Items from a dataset
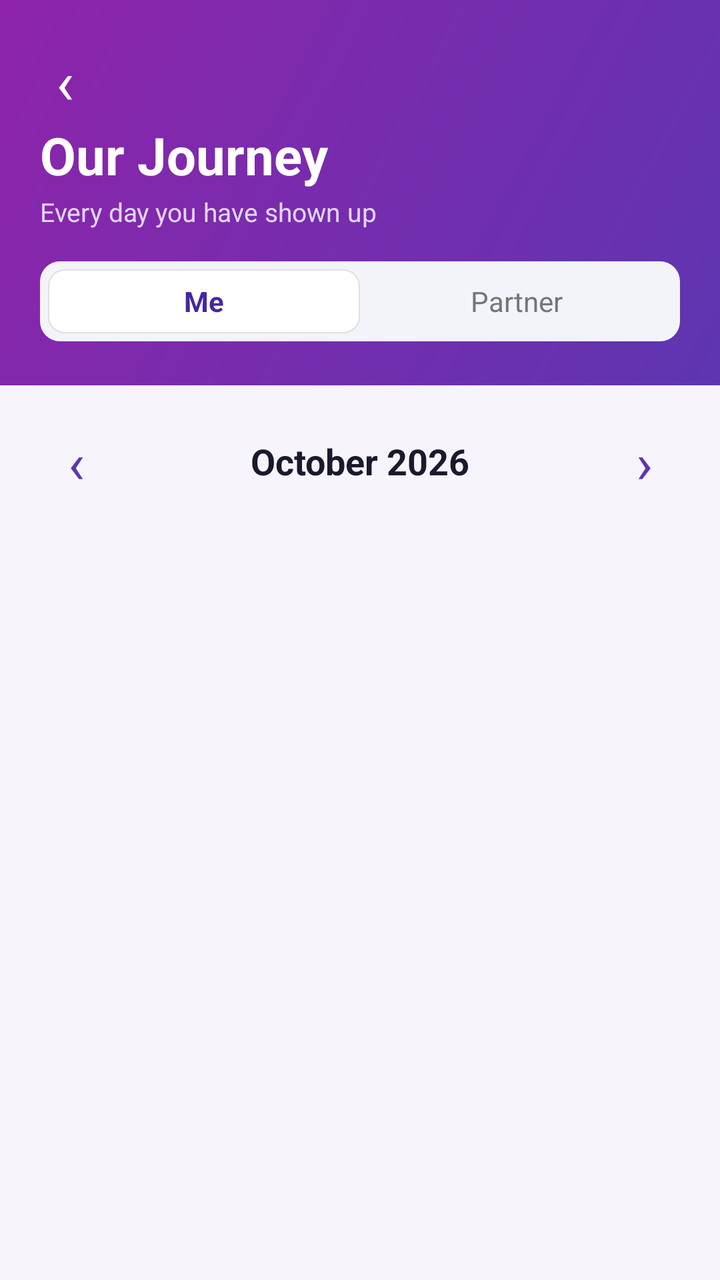
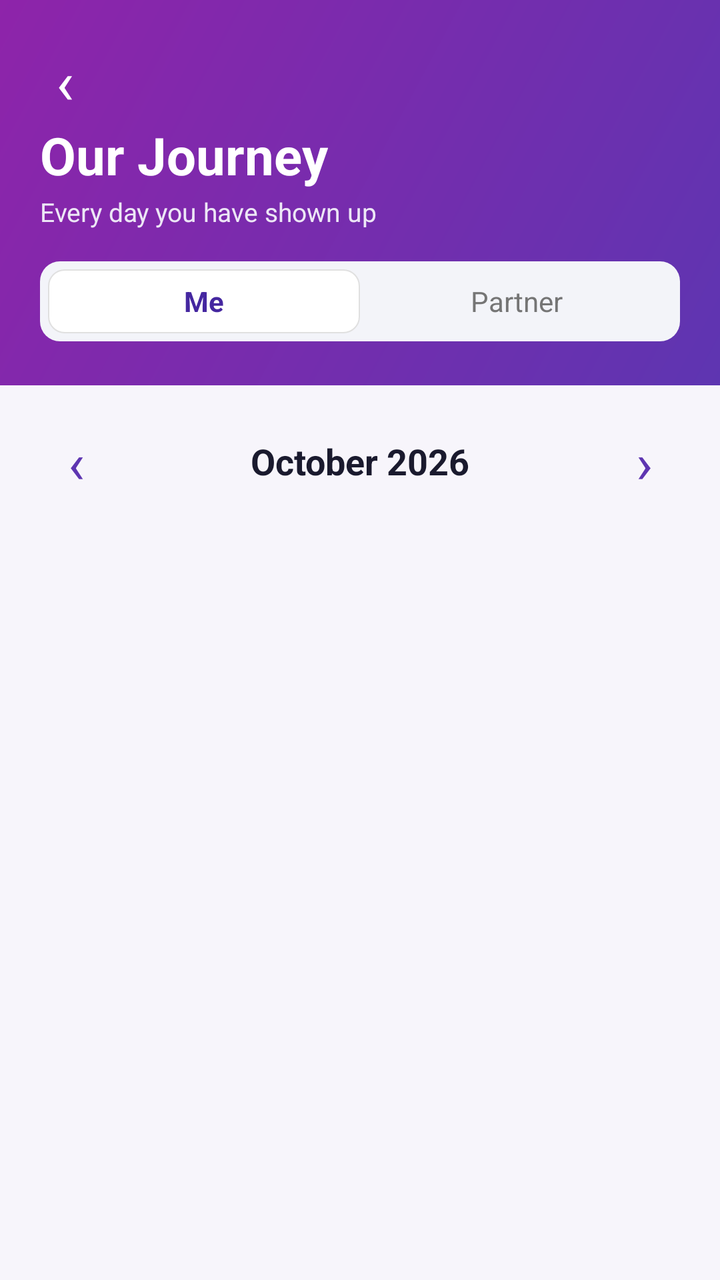

Screens rendered from an Android XML layout before and after an edit, with the pre-edit source and the edit as a unified diff.
<!-- AndroidManifest.xml: application theme Theme.SpiritualTracker -->
<!-- res/layout/activity_history.xml -->
<?xml version="1.0" encoding="utf-8"?>
<ScrollView xmlns:android="http://schemas.android.com/apk/res/android"
    android:layout_width="match_parent"
    android:layout_height="match_parent"
    android:background="#F7F5FB"
    android:fillViewport="true">

    <LinearLayout
        android:layout_width="match_parent"
        android:layout_height="wrap_content"
        android:orientation="vertical"
        android:paddingBottom="28dp">

        
        <LinearLayout
            android:id="@+id/historyHeader"
            android:layout_width="match_parent"
            android:layout_height="wrap_content"
            android:background="@drawable/bg_header_gradient"
            android:orientation="vertical"
            android:paddingStart="20dp"
            android:paddingTop="20dp"
            android:paddingEnd="20dp"
            android:paddingBottom="22dp">

            <TextView
                android:id="@+id/btnHistoryBack"
                android:layout_width="40dp"
                android:layout_height="40dp"
                android:layout_marginStart="-8dp"
                android:background="?attr/selectableItemBackgroundBorderless"
                android:contentDescription="Back"
                android:gravity="center"
                android:text="‹"
                android:textColor="#FFFFFF"
                android:textSize="30sp" />

            <TextView
                android:layout_width="wrap_content"
                android:layout_height="wrap_content"
                android:text="Our Journey"
                android:textColor="#FFFFFF"
                android:textSize="26sp"
                android:textStyle="bold" />

            <TextView
                android:id="@+id/tvHistorySubtitle"
                android:layout_width="wrap_content"
                android:layout_height="wrap_content"
                android:layout_marginTop="2dp"
                android:text="Every day you have shown up"
                android:textColor="#E1D5F5"
                android:textSize="13sp" />

            
            <LinearLayout
                android:layout_width="match_parent"
                android:layout_height="40dp"
                android:layout_marginTop="16dp"
                android:background="@drawable/bg_tab_group"
                android:orientation="horizontal"
                android:padding="4dp">

                <TextView
                    android:id="@+id/tabHistoryMe"
                    android:layout_width="0dp"
                    android:layout_height="match_parent"
                    android:layout_weight="1"
                    android:background="@drawable/tab_active"
                    android:gravity="center"
                    android:text="Me"
                    android:textColor="#4527A0"
                    android:textStyle="bold" />

                <TextView
                    android:id="@+id/tabHistoryPartner"
                    android:layout_width="0dp"
                    android:layout_height="match_parent"
                    android:layout_weight="1"
                    android:gravity="center"
                    android:text="Partner"
                    android:textColor="#757575" />
            </LinearLayout>
        </LinearLayout>

        
        <LinearLayout
            android:layout_width="match_parent"
            android:layout_height="wrap_content"
            android:layout_marginStart="16dp"
            android:layout_marginTop="16dp"
            android:layout_marginEnd="16dp"
            android:gravity="center_vertical"
            android:orientation="horizontal">

            <TextView
                android:id="@+id/btnPrevMonth"
                android:layout_width="44dp"
                android:layout_height="44dp"
                android:background="?attr/selectableItemBackgroundBorderless"
                android:contentDescription="Previous month"
                android:gravity="center"
                android:text="‹"
                android:textColor="#5E35B1"
                android:textSize="28sp" />

            <TextView
                android:id="@+id/tvMonthTitle"
                android:layout_width="0dp"
                android:layout_height="wrap_content"
                android:layout_weight="1"
                android:gravity="center"
                android:text="October 2026"
                android:textColor="#1A1A2E"
                android:textSize="18sp"
                android:textStyle="bold" />

            <TextView
                android:id="@+id/btnNextMonth"
                android:layout_width="44dp"
                android:layout_height="44dp"
                android:background="?attr/selectableItemBackgroundBorderless"
                android:contentDescription="Next month"
                android:gravity="center"
                android:text="›"
                android:textColor="#5E35B1"
                android:textSize="28sp" />
        </LinearLayout>

        <ProgressBar
            android:id="@+id/pbHistory"
            android:layout_width="wrap_content"
            android:layout_height="wrap_content"
            android:layout_gravity="center_horizontal"
            android:layout_marginTop="24dp" />

        <LinearLayout
            android:id="@+id/historyContent"
            android:layout_width="match_parent"
            android:layout_height="wrap_content"
            android:orientation="vertical"
            android:visibility="gone">

            
            <LinearLayout
                android:id="@+id/monthSummary"
                android:layout_width="match_parent"
                android:layout_height="wrap_content"
                android:layout_marginStart="16dp"
                android:layout_marginTop="8dp"
                android:layout_marginEnd="16dp"
                android:background="@drawable/bg_history_card"
                android:orientation="horizontal"
                android:padding="12dp" />

            
            <LinearLayout
                android:layout_width="match_parent"
                android:layout_height="wrap_content"
                android:layout_marginStart="16dp"
                android:layout_marginTop="14dp"
                android:layout_marginEnd="16dp"
                android:background="@drawable/bg_history_card"
                android:orientation="vertical"
                android:padding="12dp">

                <LinearLayout
                    android:id="@+id/weekdayHeader"
                    android:layout_width="match_parent"
                    android:layout_height="wrap_content"
                    android:orientation="horizontal" />

                <GridLayout
                    android:id="@+id/calendarGrid"
                    android:layout_width="match_parent"
                    android:layout_height="wrap_content"
                    android:layout_marginTop="6dp"
                    android:columnCount="7" />

                <LinearLayout
                    android:id="@+id/calendarLegend"
                    android:layout_width="match_parent"
                    android:layout_height="wrap_content"
                    android:layout_marginTop="10dp"
                    android:gravity="center"
                    android:orientation="horizontal" />

                <TextView
                    android:layout_width="match_parent"
                    android:layout_height="wrap_content"
                    android:layout_marginTop="6dp"
                    android:gravity="center"
                    android:text="Tap a day to see what was read, prayed, written and memorized"
                    android:textColor="#9E9E9E"
                    android:textSize="11sp" />
            </LinearLayout>

            
            <TextView
                style="@style/HistorySectionTitle"
                android:text="STREAKS" />

            <LinearLayout
                android:id="@+id/streakContainer"
                android:layout_width="match_parent"
                android:layout_height="wrap_content"
                android:layout_marginStart="16dp"
                android:layout_marginEnd="16dp"
                android:background="@drawable/bg_history_card"
                android:orientation="vertical"
                android:padding="14dp" />

            
            <TextView
                style="@style/HistorySectionTitle"
                android:text="LAST 6 MONTHS" />

            <LinearLayout
                android:id="@+id/trendContainer"
                android:layout_width="match_parent"
                android:layout_height="wrap_content"
                android:layout_marginStart="16dp"
                android:layout_marginEnd="16dp"
                android:background="@drawable/bg_history_card"
                android:orientation="vertical"
                android:padding="14dp" />

            <TextView
                android:id="@+id/tvHistoryFootnote"
                android:layout_width="match_parent"
                android:layout_height="wrap_content"
                android:layout_marginStart="24dp"
                android:layout_marginTop="14dp"
                android:layout_marginEnd="24dp"
                android:gravity="center"
                android:text="Bible readings and journal entries go back to the start. Prayer and memorize days were only recorded from this update onward, so some older days may be missing."
                android:textColor="#9E9E9E"
                android:textSize="11sp" />
        </LinearLayout>
    </LinearLayout>
</ScrollView>
<!-- resources referenced by this layout -->
<resources>
  <!-- drawable bg_header_gradient (drawable) -->
  <?xml version="1.0" encoding="utf-8"?>
  <shape xmlns:android="http://schemas.android.com/apk/res/android" android:shape="rectangle">
      <gradient
          android:startColor="#5E35B1"
          android:endColor="#8E24AA"
          android:angle="135"/>
  
  
  </shape>
  <!-- drawable bg_history_card (drawable) -->
  <?xml version="1.0" encoding="utf-8"?>
  <shape xmlns:android="http://schemas.android.com/apk/res/android"
      android:shape="rectangle">
      <solid android:color="#FFFFFF" />
      <stroke android:width="1dp" android:color="#EDE7F6" />
      <corners android:radius="20dp" />
  </shape>
  <!-- drawable bg_tab_group (drawable) -->
  <?xml version="1.0" encoding="utf-8"?>
  <shape xmlns:android="http://schemas.android.com/apk/res/android"
      android:shape="rectangle">
      <solid android:color="#F3F4F9"/>
      <corners android:radius="10dp"/>
  </shape>
  <!-- drawable tab_active (drawable) -->
  <?xml version="1.0" encoding="utf-8"?>
  <shape xmlns:android="http://schemas.android.com/apk/res/android"
      android:shape="rectangle">
      <solid android:color="#FFFFFF"/>
      <stroke android:width="0.5dp" android:color="#E0E0E0"/>
      <corners android:radius="8dp"/>
  </shape>
  <style name="HistorySectionTitle">
          <item name="android:layout_width">wrap_content</item>
          <item name="android:layout_height">wrap_content</item>
          <item name="android:layout_marginStart">22dp</item>
          <item name="android:layout_marginTop">20dp</item>
          <item name="android:layout_marginBottom">8dp</item>
          <item name="android:textColor">#7E57C2</item>
          <item name="android:textSize">11sp</item>
          <item name="android:textStyle">bold</item>
          <item name="android:letterSpacing">0.06</item>
      </style>
  <style name="Theme.SpiritualTracker" parent="Base.Theme.SpiritualTracker" />
  <style name="Base.Theme.SpiritualTracker" parent="Theme.Material3.DayNight.NoActionBar">
          <item name="colorPrimary">#7E57C2</item>
          <item name="colorOnPrimary">#FFFFFF</item>
          <item name="colorSecondaryContainer">#D1C4E9</item>
          <item name="colorOnSecondaryContainer">#7E57C2</item>
          <item name="android:windowBackground">#F3F4F9</item>
          
          <item name="android:navigationBarColor">#F5F5F5</item>
          <item name="android:windowLightNavigationBar" tools:targetApi="27">true</item>
      </style>
</resources>

<!-- the commit's change to res/layout/activity_history.xml (unified diff, before → after) -->
@@ -49,7 +49,7 @@
                 android:layout_height="wrap_content"
                 android:layout_marginTop="2dp"
                 android:text="Every day you have shown up"
-                android:textColor="#E1D5F5"
+                android:textColor="#EDE7F6"
                 android:textSize="13sp" />
 
             
@@ -191,7 +191,7 @@
                     android:layout_marginTop="6dp"
                     android:gravity="center"
                     android:text="Tap a day to see what was read, prayed, written and memorized"
-                    android:textColor="#9E9E9E"
+                    android:textColor="#5F5F64"
                     android:textSize="11sp" />
             </LinearLayout>
 
@@ -234,7 +234,7 @@
                 android:layout_marginEnd="24dp"
                 android:gravity="center"
                 android:text="Bible readings and journal entries go back to the start. Prayer and memorize days were only recorded from this update onward, so some older days may be missing."
-                android:textColor="#9E9E9E"
+                android:textColor="#5F5F64"
                 android:textSize="11sp" />
         </LinearLayout>
     </LinearLayout>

WORK TASK =
Please find all lines of the entries that hold the string "Theme" and copy them.

RESPONSE TO THE TASK =
<!-- AndroidManifest.xml: application theme Theme.SpiritualTracker -->
  <style name="Theme.SpiritualTracker" parent="Base.Theme.SpiritualTracker" />
  <style name="Base.Theme.SpiritualTracker" parent="Theme.Material3.DayNight.NoActionBar">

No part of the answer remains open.